Elm Vets are committed to the best possible patient and client care. Please feel free to discuss any problems with the vet, or telephone for advice from one of our experienced reception/nursing staff.
Your puppy will need a course of 2 injections 4 weeks apart to protect him/her from the main infectious diseases of dogs:
- Canine Distemper
- Infectious Hepatitis (adenovirus)
The second injection must be given when they are older than 10 weeks.
When can he/she go for a walk?
- One week after the final injection Avoid waterways for a further 2 weeks to allow full protection against Leptospirosis.
- Your dog then requires a yearly booster to keep the vaccinations up to date.
These are not the core vaccinations, but can be given in addition if your pet is at risk of getting these conditions.
Kennel cough. This can be picked up anywhere that your dog is in contact with other dogs.
Rabies Vaccination. This will be required if you intend to travel with your pet. Since Brexit travel has become much more complicated for pets, please discuss this with us before booking any holidays abroad with your pet.
Worming and Flea Treatment
- In most pets we recommend one of the two following combinations of treatment:
- Bravecto flea and tick treatment + Milbemax wormer.
- Advocate Flea treatment + milbemax wormer.
- This gives excellent lungworm cover.
- It does not cover ticks.
- It should not be used if your dog swims a lot.
- It only partially covers mites.
Puppies should be wormed monthly until they are 6 months old. At this stage the frequency of worming will depend on your household, your dogs diet and lifestyle, and if your dog scavenges. Please discuss this with us.
Spaying bitches prevents:
- Unwanted pregnancies
- Womb infections, which can be fatal
- Decreases the risk of breast cancer
- It is not necessary for a bitch to have a litter before she is spayed. If your bitch is not spayed, she will usually come into season between 6 and 12 months of age and every 6-7 months after that. We currently recommend spaying after her first season.
Dog castration involves removing both testicles and prevents:
- Some prostatic diseases
- Certain behavioural problems e.g. roaming and some types of aggression
- Neutered dogs are more prone to weight gain, so it is important that their diet is carefully controlled. In addition we advise against castrating a dog going through a ‘fear stage’ as this can make the behaviour worse not better. Once they have matured out of that stage we are fine to castrate. We usually recommend castration from 9 months onwards.
Your puppy should have been microchipped by the breeder before sale. If your puppy has not been microchipped please inform us. It is a legal responsibility of the owner/keeper to keep your contact details up to date on the microchip database.
The easiest way to give your puppy a balanced diet is to feed him/her a proprietary puppy diet (large breed variety for large breed puppies). Initially your puppy will need four meals a day, reducing to three by about 12 weeks old. By 6 months of age, they can be on two meals a day.
We do not recommend raw feeding for the following reasons:
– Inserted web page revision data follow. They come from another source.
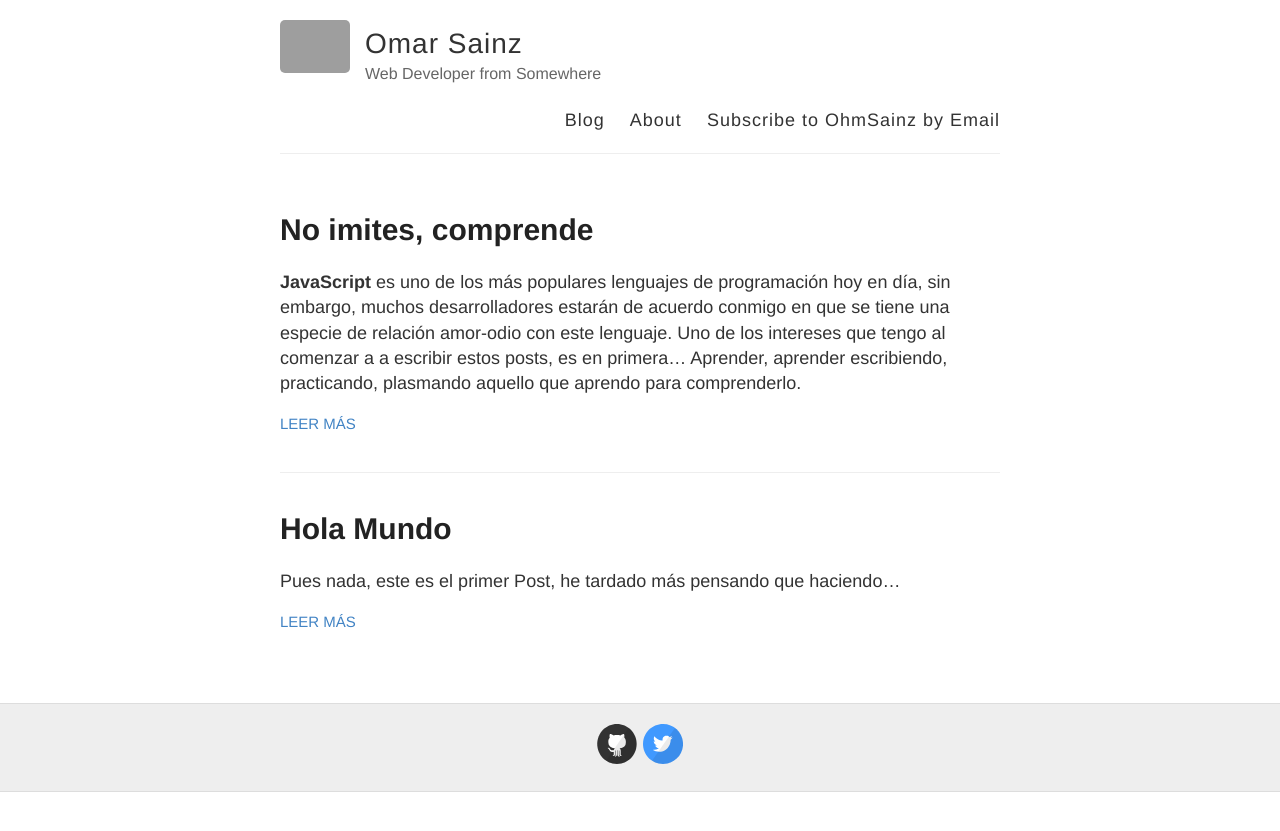
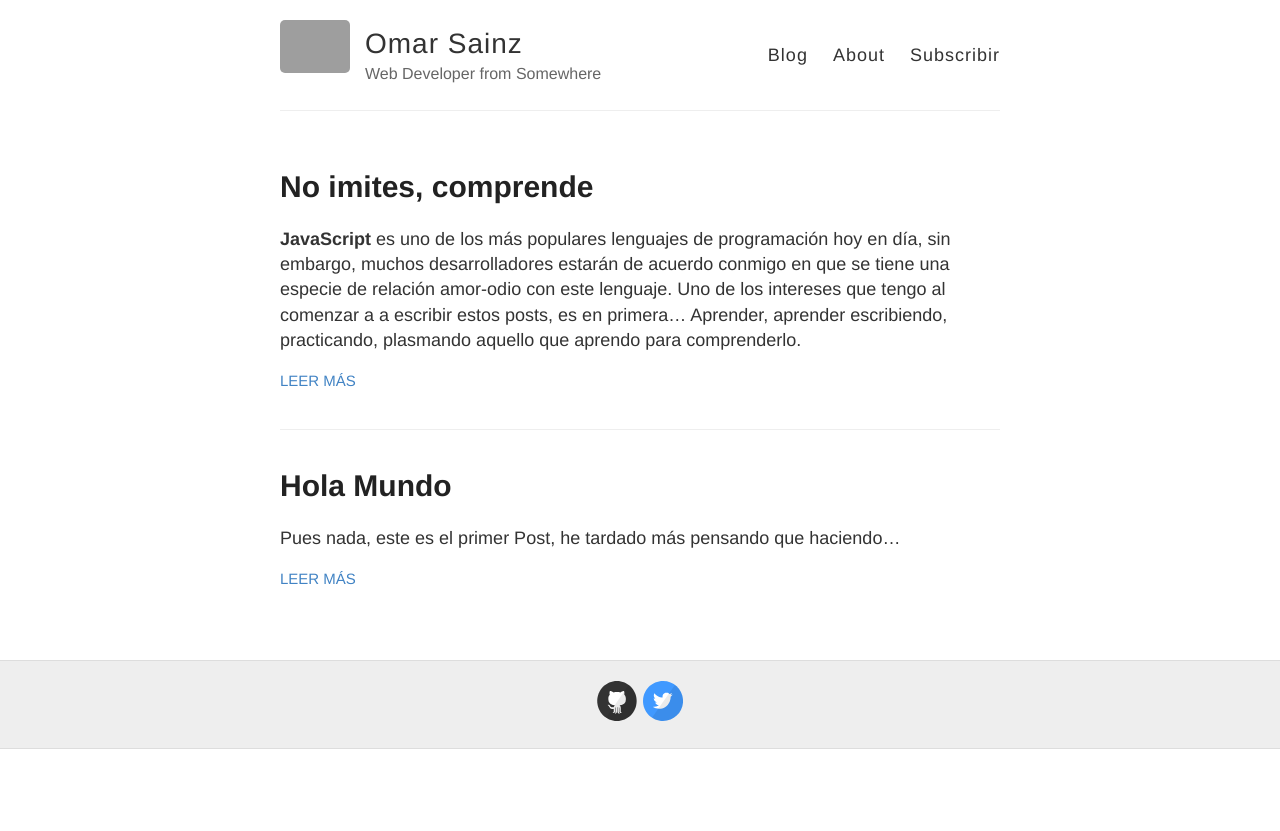
Before and after one commit to OhmSainz/blog, a Jekyll site: the page built from index.html, in a window 1280 px wide. Shown: the top 831 px of the page. Built offline with Jekyll 4.4.1, drawn with Linux system fonts in a browser that asks for light colours; grey boxes are pictures that could not be loaded.

Commit message:
Updating Feed link

```diff
--- a/_layouts/default.html
+++ b/_layouts/default.html
@@ -31,7 +31,7 @@
           <nav>
             <a href="{{ site.baseurl }}/">Blog</a>
             <a href="{{ site.baseurl }}/about">About</a>
-            <a href="https://feedburner.google.com/fb/a/mailverify?uri=omarsainz/blog&amp;loc=en_US">Subscribe to OhmSainz by Email</a>
+            <a href="https://feedburner.google.com/fb/a/mailverify?uri=omarsainz/blog&amp;loc=es_ES">Subscribir</a>
           </nav>
         </header>
       </div>
```
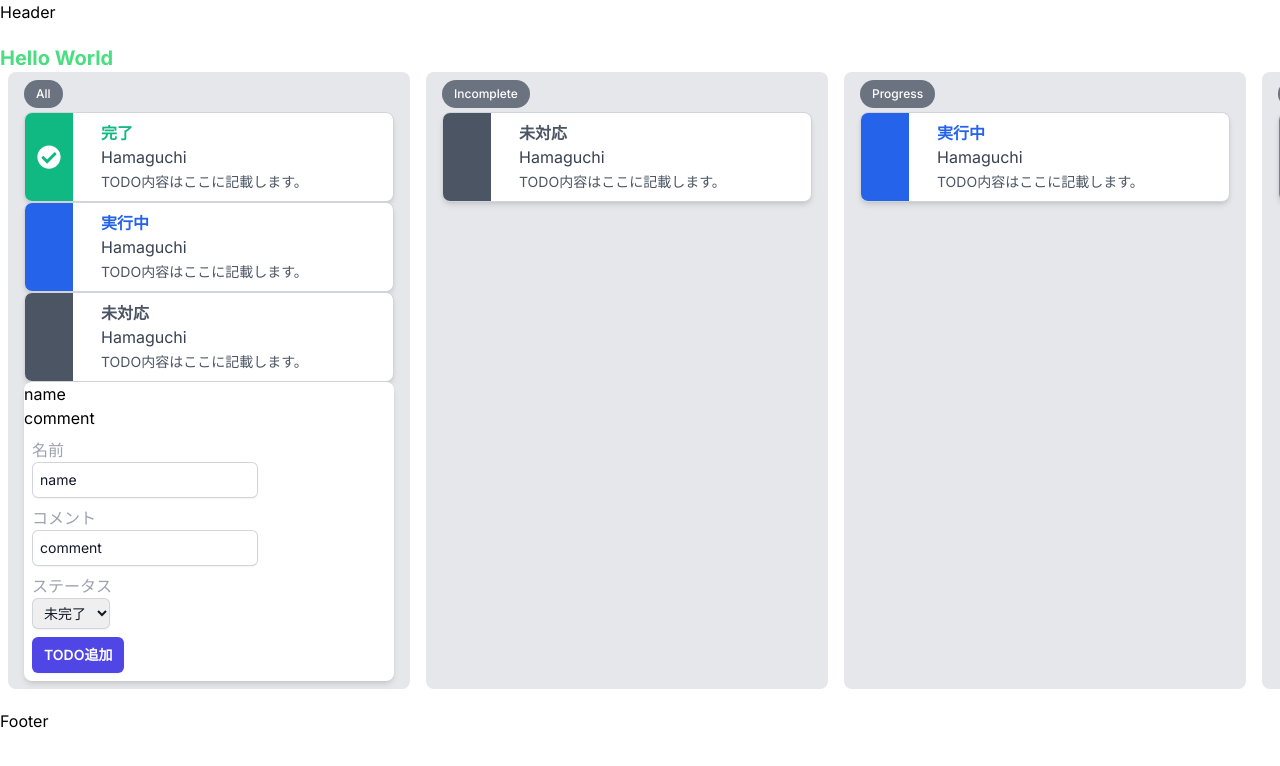
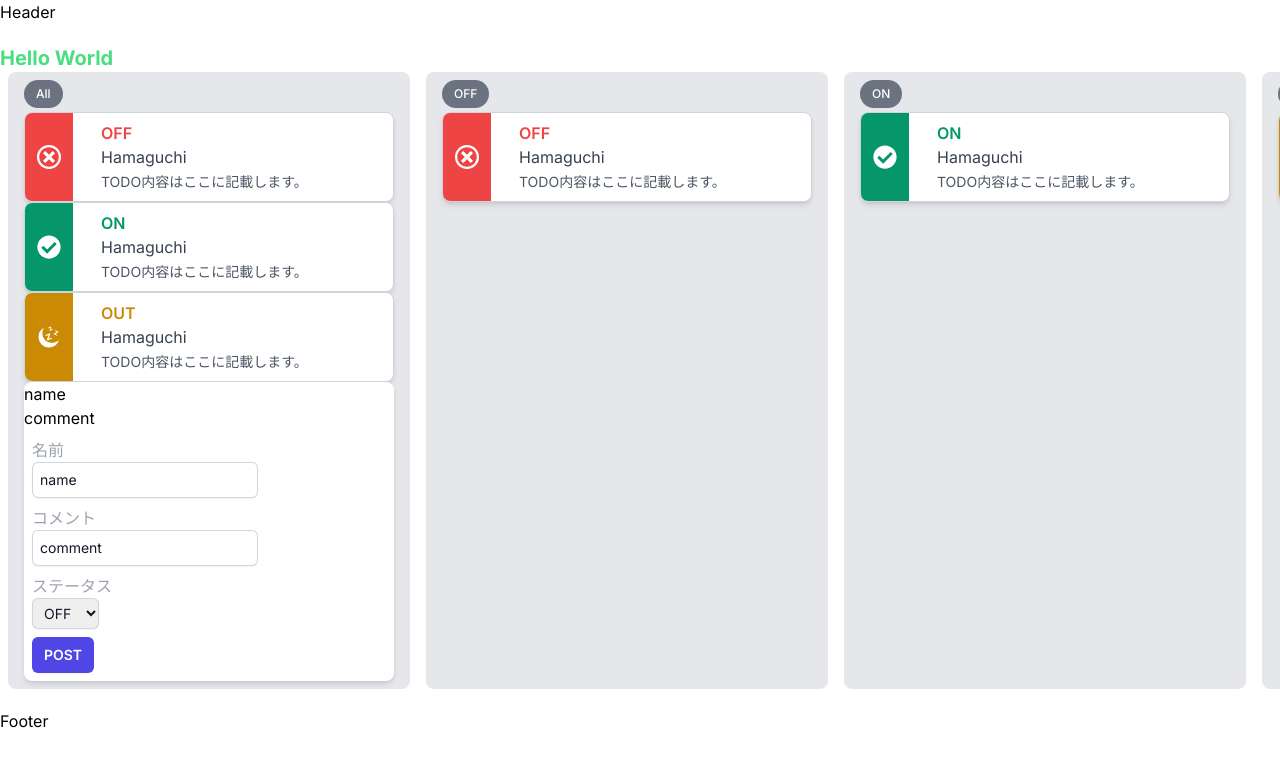
Before and after one commit to Egyh/work-schedule, a Next.js app: page / in a window 1280 px wide. Shown: the top 766 px of the page. Built offline with nearby package versions, Linux system fonts and the light colour scheme.

Commit message:
change: レイアウトの表記文字とアイコンの変更

```diff
--- a/components/user/NamePlate.tsx
+++ b/components/user/NamePlate.tsx
@@ -1,7 +1,11 @@
 import { FaCheckCircle } from "react-icons/fa";
+import { ImCancelCircle } from "react-icons/im";
+import { GiNightSleep } from "react-icons/gi";
+
+
 import React,  { useState } from "react";
 
-type Status = "Done" | "Progress" | "Incomplete"
+type Status = "OFF" | "ON" | "OUT"
 
 
 export type Plate = {
@@ -19,20 +23,20 @@ export type Plate = {
 	};
 
 	switch (props.status) {
-		case "Done":
-			statusClassName.text = "完了";
-			statusClassName.textColor = "text-emerald-500";
-			statusClassName.bgColor = "bg-emerald-500";
+		case "OFF":
+			statusClassName.text = "OFF";
+			statusClassName.textColor = "text-red-500";
+			statusClassName.bgColor = "bg-red-500";
 			break;
-		case "Progress":
-			statusClassName.text = "実行中";
-			statusClassName.textColor = "text-blue-600";
-			statusClassName.bgColor = "bg-blue-600";
+		case "ON":
+			statusClassName.text = "ON";
+			statusClassName.textColor = "text-emerald-600";
+			statusClassName.bgColor = "bg-emerald-600";
 			break;
-		case "Incomplete":
-			statusClassName.text = "未対応";
-			statusClassName.textColor = "text-gray-600";
-			statusClassName.bgColor = "bg-gray-600";
+		case "OUT":
+			statusClassName.text = "OUT";
+			statusClassName.textColor = "text-yellow-600";
+			statusClassName.bgColor = "bg-yellow-600";
 			break;
 	}
 
@@ -40,11 +44,18 @@ export type Plate = {
 		<div className="flex w-full border border-gray-300 max-w-sm overflow-hidden bg-white rounded-lg shadow-md dark:bg-gray-800">
 			<div
 				className={`flex items-center justify-center w-12 ${statusClassName.bgColor}`}>
-				{props.status === "Done" ? (
-					<FaCheckCircle className="w-6 h-6 text-white fill-current" />
-				) : (
-					<></>
-				)}
+				{props.status === "OFF" ? (
+					<ImCancelCircle className="w-6 h-6 text-white fill-current" />)
+
+				: props.status === "ON" ? (
+					<FaCheckCircle className="w-6 h-6 text-white fill-current" />)
+				: props.status === "OUT" ?(
+					<GiNightSleep className="w-6 h-6 text-white fill-current" />)
+				: (
+				// 上記の条件に一致しない場合はここに何も表示されないようにします
+				<></>
+			  )
+			}
 			</div>
 
 			<div className="px-4 py-2 w-80">
--- a/components/user/NamePlateList.tsx
+++ b/components/user/NamePlateList.tsx
@@ -11,7 +11,7 @@ const PlateListForm = (): JSX.Element => {
 
             name: "Hamaguchi",
             comment: "TODO内容はここに記載します。",
-            status: "Done",
+            status: "OFF",
         },
 
         {
@@ -19,22 +19,22 @@ const PlateListForm = (): JSX.Element => {
 
             name: "Hamaguchi",
             comment: "TODO内容はここに記載します。",
-            status: "Progress",
+            status: "ON",
         },
 
         {
 
             name: "Hamaguchi",
             comment: "TODO内容はここに記載します。",
-            status: "Incomplete",
+            status: "OUT",
         }
         ]);
 
         const [statuses, setStatuses] = useState([
             "All",
-            "Incomplete",
-            "Progress",
-            "Done",
+            "OFF",
+            "ON",
+            "OUT",
         ]);
 
 
@@ -47,7 +47,6 @@ const PlateListForm = (): JSX.Element => {
 
         newPlateList.push(plate);
         setPlateList(newPlateList);
-        console.log("add");
 
     };
 
--- a/components/user/UserForm.tsx
+++ b/components/user/UserForm.tsx
@@ -2,7 +2,7 @@ import React,  { useState } from "react";
 import { Plate } from "./NamePlate";
 import usePlateStore from "@/stores/store";
 
-type Status = "Done" | "Progress" | "Incomplete"
+type Status = "OFF" | "ON" | "OUT"
 
 type UserFormProps = {
 	addPlateOnclick: (plate: Plate) => void;
@@ -78,9 +78,9 @@ return (
                         onChange={handlerStatusFormOnChange}
                         className="block rounded-md border-0 py-1.5 px-2 text-gray-900 shadow-sm ring-1 ring-inset ring-gray-300 placeholder:text-gray-400 focus:ring-2 focus:ring-inset focus:ring-indigo-600 sm:text-sm sm:leading-6"
                     >
-                        <option value="Incomplete">未完了</option>
-                        <option value="Progress">実行中</option>
-                        <option value="Done">完了</option>
+                        <option value="OFF">OFF</option>
+                        <option value="ON">ON</option>
+                        <option value="OUT">OUT</option>
                     </select>
                 </div>
 
@@ -88,7 +88,7 @@ return (
 					<button
 						onClick={handlerAddPlateOnclick}
 						className="flex justify-center rounded-md bg-indigo-600 px-3 py-1.5 text-sm font-semibold leading-6 text-white shadow-sm hover:bg-indigo-500 focus-visible:outline focus-visible:outline-2 focus-visible:outline-offset-2 focus-visible:outline-indigo-600">
-						TODO追加
+						POST
 					</button>
 				</div>
 			</form>
--- a/stores/store.ts
+++ b/stores/store.ts
@@ -1,7 +1,7 @@
 import { create } from 'zustand';
 import { persist } from 'zustand/middleware';
 
-type Status = "Done" | "Progress" | "Incomplete"
+type Status = "OFF" | "ON" | "OUT"
 
 
 export type Plate = {
@@ -19,7 +19,7 @@ const usePlateStore = create<PlateStore>((set) => ({
     formUser: {
     name: "name",
     comment: "comment",
-    status: "Incomplete",
+    status: "OFF",
   },
   setFormUser: (plate) => set({ formUser: plate }),
 }),);
```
- Risk of poorly balanced diets – some raw diets have caused Rickets in puppies
- Risk to your health – we cook our food to reduce this risk of food poisoning from Salmonella and Campylobacter. If our pups are eating raw meat then sneaking up and giving us a cheeky face/hand lick they can smear us in bacteria containing saliva.
- Public Health England have expressed concerns about the risk raw feeding poses to human health.
It is a good idea to start caring for your puppy's teeth when they are young. Regular tooth brushing can help to stop plaque forming on their teeth. The vet or nurse will be able to discuss how to accustom your puppy to this and other options which are available to care for your puppy's teeth.
Your puppy's first 6 months of life are the best time to socialise him/her with different people, places and situations. It is essential to introduce your puppy to different types of people (men, women, children, elderly and disabled people) while they are young to give them confidence and prevent them becoming easily frightened/nervous. It is also helpful to practice ‘vet examinations’ at home - to get your puppy used to having his/her eyes, nose, teeth and paws examined/touched; this makes a trip to the vets much less stressful! If your puppy is long-haired then it is best to start grooming and brushing them as young as possible. If your puppy will be living with other pets, then it is a good idea to socialise them whilst they are young.
Elm Vets strongly recommend that you consider insuring your pet. There are many different policies available. Check whether your policy provides ‘lifetime’ cover, so that if your dog develops a condition which will require treatment throughout its life, e.g. diabetes, the insurance company will continue to pay for the condition.
Remember if you swap insurance companies any pre-existing conditions will not be covered, even minor things like ear infections.